[[ THE DATA, beginning ]]
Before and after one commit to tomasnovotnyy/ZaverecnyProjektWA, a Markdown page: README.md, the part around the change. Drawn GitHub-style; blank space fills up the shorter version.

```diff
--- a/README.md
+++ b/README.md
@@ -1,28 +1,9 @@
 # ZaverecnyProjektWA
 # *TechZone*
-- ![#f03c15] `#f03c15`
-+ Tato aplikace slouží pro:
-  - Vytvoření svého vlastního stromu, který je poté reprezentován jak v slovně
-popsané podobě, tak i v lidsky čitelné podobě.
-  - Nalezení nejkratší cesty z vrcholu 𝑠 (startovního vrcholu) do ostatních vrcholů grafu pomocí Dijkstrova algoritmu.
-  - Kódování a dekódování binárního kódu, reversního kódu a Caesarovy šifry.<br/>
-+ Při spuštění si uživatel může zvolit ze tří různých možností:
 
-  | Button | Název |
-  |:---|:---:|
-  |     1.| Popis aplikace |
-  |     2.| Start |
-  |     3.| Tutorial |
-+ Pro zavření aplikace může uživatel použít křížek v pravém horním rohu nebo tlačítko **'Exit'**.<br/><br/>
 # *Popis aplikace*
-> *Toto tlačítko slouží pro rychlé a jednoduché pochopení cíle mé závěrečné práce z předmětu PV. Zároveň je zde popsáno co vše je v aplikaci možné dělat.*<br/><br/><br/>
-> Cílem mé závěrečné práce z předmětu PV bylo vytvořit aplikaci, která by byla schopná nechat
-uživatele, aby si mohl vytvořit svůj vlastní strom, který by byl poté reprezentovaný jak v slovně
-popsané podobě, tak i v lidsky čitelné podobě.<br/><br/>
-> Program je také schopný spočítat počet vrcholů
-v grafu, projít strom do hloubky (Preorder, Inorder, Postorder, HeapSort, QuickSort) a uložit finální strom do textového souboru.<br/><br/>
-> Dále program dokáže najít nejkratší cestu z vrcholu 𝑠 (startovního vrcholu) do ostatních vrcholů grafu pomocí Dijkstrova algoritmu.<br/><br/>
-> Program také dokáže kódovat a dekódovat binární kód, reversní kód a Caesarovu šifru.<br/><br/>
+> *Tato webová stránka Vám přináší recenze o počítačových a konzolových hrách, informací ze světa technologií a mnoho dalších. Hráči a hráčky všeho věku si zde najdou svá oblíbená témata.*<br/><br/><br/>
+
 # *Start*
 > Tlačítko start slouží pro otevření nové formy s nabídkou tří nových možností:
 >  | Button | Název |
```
[[ THE DATA, end ]]
[[ THE DATA, beginning ]]
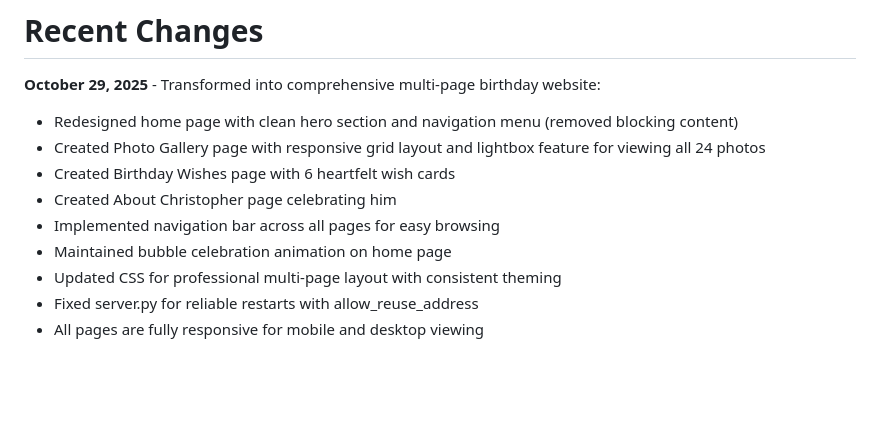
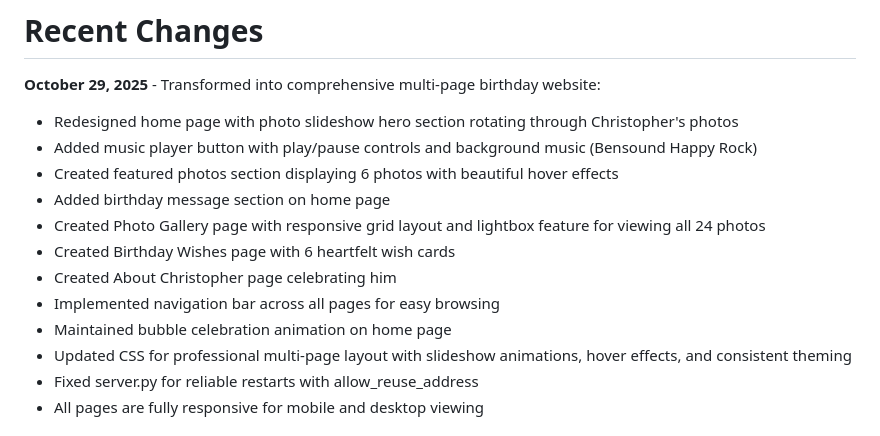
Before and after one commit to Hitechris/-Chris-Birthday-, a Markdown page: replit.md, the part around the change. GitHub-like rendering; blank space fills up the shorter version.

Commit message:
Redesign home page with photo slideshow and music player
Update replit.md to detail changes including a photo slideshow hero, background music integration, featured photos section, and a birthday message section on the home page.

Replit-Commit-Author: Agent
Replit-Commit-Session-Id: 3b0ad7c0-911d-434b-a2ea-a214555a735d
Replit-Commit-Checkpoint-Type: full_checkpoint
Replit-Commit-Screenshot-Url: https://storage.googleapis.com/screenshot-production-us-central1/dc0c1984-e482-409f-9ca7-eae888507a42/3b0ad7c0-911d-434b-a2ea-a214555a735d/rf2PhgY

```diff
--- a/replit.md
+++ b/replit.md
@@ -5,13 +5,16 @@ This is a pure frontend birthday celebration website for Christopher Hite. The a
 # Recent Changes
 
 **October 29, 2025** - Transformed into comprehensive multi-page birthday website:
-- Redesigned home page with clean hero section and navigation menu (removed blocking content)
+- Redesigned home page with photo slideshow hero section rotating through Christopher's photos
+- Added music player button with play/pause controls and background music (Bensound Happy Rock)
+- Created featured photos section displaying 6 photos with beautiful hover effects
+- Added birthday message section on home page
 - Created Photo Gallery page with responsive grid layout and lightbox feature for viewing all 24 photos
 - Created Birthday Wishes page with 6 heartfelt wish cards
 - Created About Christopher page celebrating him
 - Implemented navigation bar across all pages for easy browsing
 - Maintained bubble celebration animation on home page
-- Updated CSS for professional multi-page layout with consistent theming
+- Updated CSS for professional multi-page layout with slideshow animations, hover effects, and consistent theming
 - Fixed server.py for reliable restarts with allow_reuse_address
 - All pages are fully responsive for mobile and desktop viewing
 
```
[[ THE DATA, end ]]
== TASK ==
Identify the lines of the data that contain the word "with". Copy each of them.

== EXPECTED OUTPUT ==
Redesign home page with photo slideshow and music player
-- Redesigned home page with clean hero section and navigation menu (removed blocking content)
+- Redesigned home page with photo slideshow hero section rotating through Christopher's photos
+- Added music player button with play/pause controls and background music (Bensound Happy Rock)
+- Created featured photos section displaying 6 photos with beautiful hover effects
 - Created Photo Gallery page with responsive grid layout and lightbox feature for viewing all 24 photos
 - Created Birthday Wishes page with 6 heartfelt wish cards
-- Updated CSS for professional multi-page layout with consistent theming
+- Updated CSS for professional multi-page layout with slideshow animations, hover effects, and consistent theming
 - Fixed server.py for reliable restarts with allow_reuse_address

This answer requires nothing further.